There's no denying that a fitter body, regardless of size, is a healthier body. At the same time, I'd like to believe that this can be a Both/And situation rather than an Either/Or. That appeared to be the general consensus among a group of health professionals discussing the study on LinkedIn recently. The real takeaway here is not that weight doesn't matter, but that weight loss should not be prioritised over other outcomes.
Marlena Hanlon, a social scientist, emphasises the importance of the intervention's focus. "If you focus on exercise and healthy habits, weight loss may occur; if not, better health will."
I would add that this is especially true because weight loss is a goal that is so infrequently and fleetingly attained. Indeed, as the authors of this recent paper point out, some data suggest that an obese person in good shape may have a longer life expectancy than someone of normal weight but below average fitness. They are quick to point out, however, that "physically active adults in the normal BMI range had the lowest risk."
However, it is not always the case that health professionals are overly concerned with weight loss.
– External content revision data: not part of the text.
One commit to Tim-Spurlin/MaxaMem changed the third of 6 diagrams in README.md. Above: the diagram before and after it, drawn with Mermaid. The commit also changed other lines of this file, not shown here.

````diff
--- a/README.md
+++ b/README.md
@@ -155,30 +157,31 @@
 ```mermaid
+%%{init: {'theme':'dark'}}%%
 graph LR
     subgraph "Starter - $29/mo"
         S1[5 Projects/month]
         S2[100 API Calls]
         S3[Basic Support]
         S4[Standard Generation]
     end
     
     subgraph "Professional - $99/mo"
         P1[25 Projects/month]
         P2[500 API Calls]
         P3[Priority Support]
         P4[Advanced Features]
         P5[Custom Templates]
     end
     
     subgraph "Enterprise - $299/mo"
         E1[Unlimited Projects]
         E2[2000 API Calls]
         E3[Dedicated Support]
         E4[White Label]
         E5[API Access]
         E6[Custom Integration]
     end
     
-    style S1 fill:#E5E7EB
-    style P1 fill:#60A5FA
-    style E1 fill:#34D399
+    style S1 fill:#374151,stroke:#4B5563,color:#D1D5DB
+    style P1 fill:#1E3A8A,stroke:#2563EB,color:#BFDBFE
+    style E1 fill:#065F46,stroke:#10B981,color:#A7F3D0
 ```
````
Dr. Jonathan Ehrman, who runs a preventive cardiology programme for a Michigan hospital, says that the majority of his obese patients "first and foremost want to lose a significant amount of weight."
Weight is not the only factor to consider.
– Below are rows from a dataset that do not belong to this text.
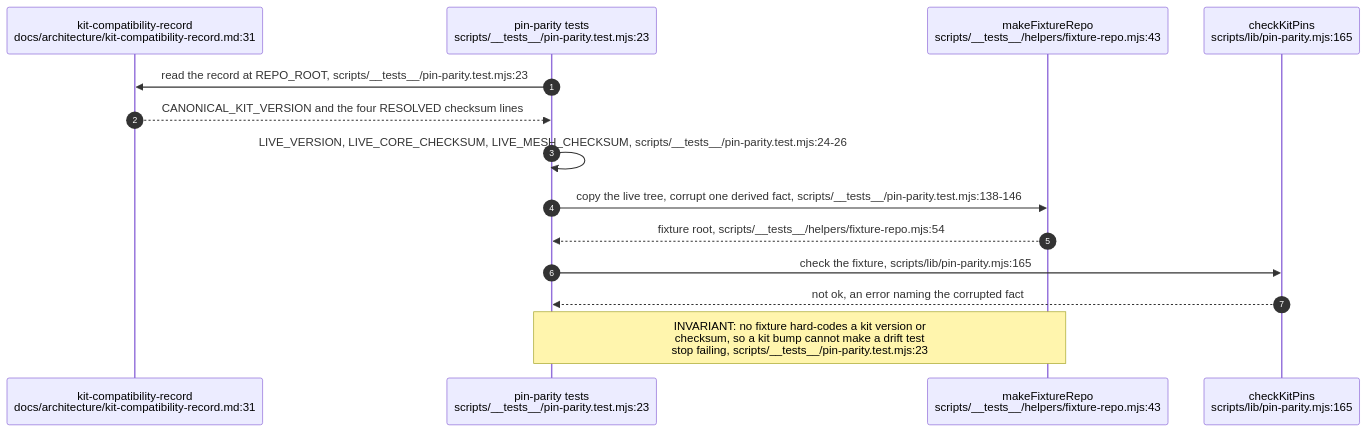
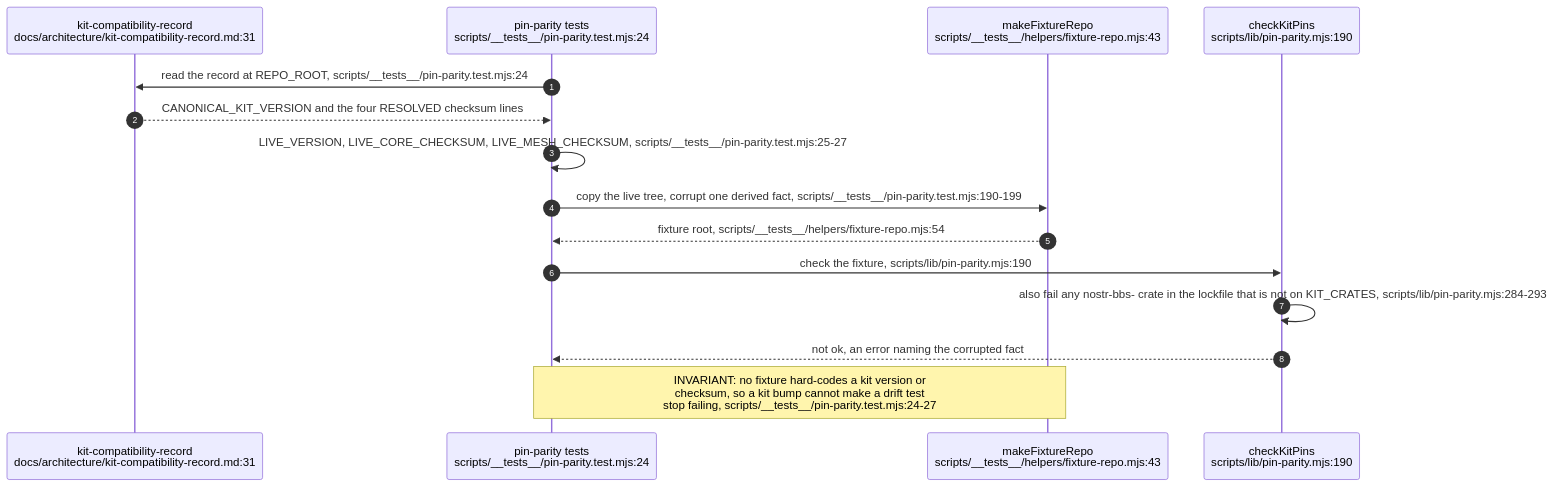
Before and after one commit to DreamLab-AI/VisionFlow: the fifth of 5 diagrams in docs/diagrams/dreamlab-ai-website/05-ci-gates-rust-ci-kit-pin-playwright.md, drawn with Mermaid. The commit also changed other lines of this file and 145 other files, not shown here.

````diff
--- a/docs/diagrams/dreamlab-ai-website/05-ci-gates-rust-ci-kit-pin-playwright.md
+++ b/docs/diagrams/dreamlab-ai-website/05-ci-gates-rust-ci-kit-pin-playwright.md
@@ -102,16 +102,17 @@
 ```mermaid
 sequenceDiagram
     autonumber
     participant REC as kit-compatibility-record<br/>docs/architecture/kit-compatibility-record.md:31
-    participant PP as pin-parity tests<br/>scripts/__tests__/pin-parity.test.mjs:23
+    participant PP as pin-parity tests<br/>scripts/__tests__/pin-parity.test.mjs:24
     participant FX as makeFixtureRepo<br/>scripts/__tests__/helpers/fixture-repo.mjs:43
-    participant CK as checkKitPins<br/>scripts/lib/pin-parity.mjs:165
-    PP->>REC: read the record at REPO_ROOT, scripts/__tests__/pin-parity.test.mjs:23
+    participant CK as checkKitPins<br/>scripts/lib/pin-parity.mjs:190
+    PP->>REC: read the record at REPO_ROOT, scripts/__tests__/pin-parity.test.mjs:24
     REC-->>PP: CANONICAL_KIT_VERSION and the four RESOLVED checksum lines
-    PP->>PP: LIVE_VERSION, LIVE_CORE_CHECKSUM, LIVE_MESH_CHECKSUM, scripts/__tests__/pin-parity.test.mjs:24-26
-    PP->>FX: copy the live tree, corrupt one derived fact, scripts/__tests__/pin-parity.test.mjs:138-146
+    PP->>PP: LIVE_VERSION, LIVE_CORE_CHECKSUM, LIVE_MESH_CHECKSUM, scripts/__tests__/pin-parity.test.mjs:25-27
+    PP->>FX: copy the live tree, corrupt one derived fact, scripts/__tests__/pin-parity.test.mjs:190-199
     FX-->>PP: fixture root, scripts/__tests__/helpers/fixture-repo.mjs:54
-    PP->>CK: check the fixture, scripts/lib/pin-parity.mjs:165
+    PP->>CK: check the fixture, scripts/lib/pin-parity.mjs:190
+    CK->>CK: also fail any nostr-bbs- crate in the lockfile that is not on KIT_CRATES, scripts/lib/pin-parity.mjs:284-293
     CK-->>PP: not ok, an error naming the corrupted fact
-    Note over PP,FX: INVARIANT: no fixture hard-codes a kit version or<br/>checksum, so a kit bump cannot make a drift test<br/>stop failing, scripts/__tests__/pin-parity.test.mjs:23
+    Note over PP,FX: INVARIANT: no fixture hard-codes a kit version or<br/>checksum, so a kit bump cannot make a drift test<br/>stop failing, scripts/__tests__/pin-parity.test.mjs:24-27
 ```
````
Part of the problem is undoubtedly our approach to weight loss. Dr. Tom Rafai of the Harvard Medical School of Lifestyle Medicine opposes extreme food restriction approaches. "There are, in my opinion, better ways to achieve health and even weight loss than to worship at the altar of the scale or meal replacements." Following a balanced Meal Plan gives people a massive advantage over people that are just winging it without structure or guidance.
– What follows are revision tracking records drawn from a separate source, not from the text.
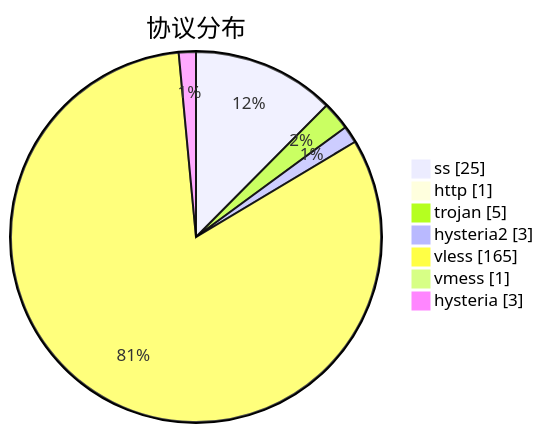
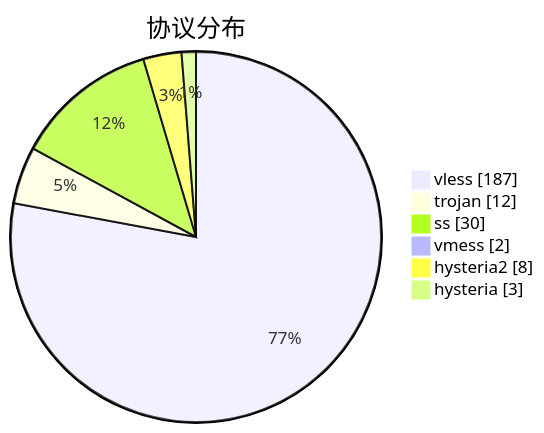
The third of 3 diagrams in subs/statistics/tested_within.md (sinspired/airport), drawn with Mermaid before and after one commit. The commit also changed other lines of this file and 2 other files, not shown here.

````diff
--- a/subs/statistics/tested_within.md
+++ b/subs/statistics/tested_within.md
@@ -40,11 +40,10 @@
 ```mermaid
 pie showData
 title 协议分布
-"ss" : 25
-"http" : 1
-"trojan" : 5
-"hysteria2" : 3
-"vless" : 165
-"vmess" : 1
+"vless" : 187
+"trojan" : 12
+"ss" : 30
+"vmess" : 2
+"hysteria2" : 8
 "hysteria" : 3
 ```
````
So, let's not pretend that your weight has no bearing on your health. It is significant. It's just not the only important factor. Let's keep working on understanding and resolving the issues that make losing weight so difficult. But let us use all of our tools to help people live the healthiest lives possible. Finally, let us strive for a society in which people are not stigmatised, judged, or discriminated against because of their body size.
If you like our vibe here at BodyRock, we’d like to invite you to come and give give our Beginner Bootcamp workout series a try. In just 10-15 minutes per day, you get a full body workout that you can do at home or anywhere that you feel comfortable training. The exercises have been specifically designed for beginners, and the workouts will challenge you without overwhelming you. We also have dozens of other beginner level workout programs that you can try. Use code: NY22 to get a full year of access to our fitness streaming service BodyRockPlus.com for just $69.
Thanks for reading,
To be honest there’s now a greater percentage of people in the U.S. that are over weight than ever in our history. Therefore, acceptance of such body types is not even a question of concern anymore. Further , the opposite mindset i now what prevails. Our society now zones in on those that are thinner than most in great comparison. (which is easy to accomplish these days).
If you are thin and not filled with muscular look, you are seen as sickly or mentally challenged. When in fact, those who have motivated themselves and sought to dig deep to find the truth, chose to zone in on a pure healthy diet. But now find themselves the focus and attack of such view points.
Essentially the tide has turned, and we need to be just as compassionate to those who have made very conscious decisions to eat in a very desirable way that does not offend the body and rewards them with a healthy but proper weight for their frame. This is something that is most difficult for the masses to understand. Attention needs to be brought to the matter so that society is careful not to use their perception of comparison based on the current status of todays exaggerated frame of the human body.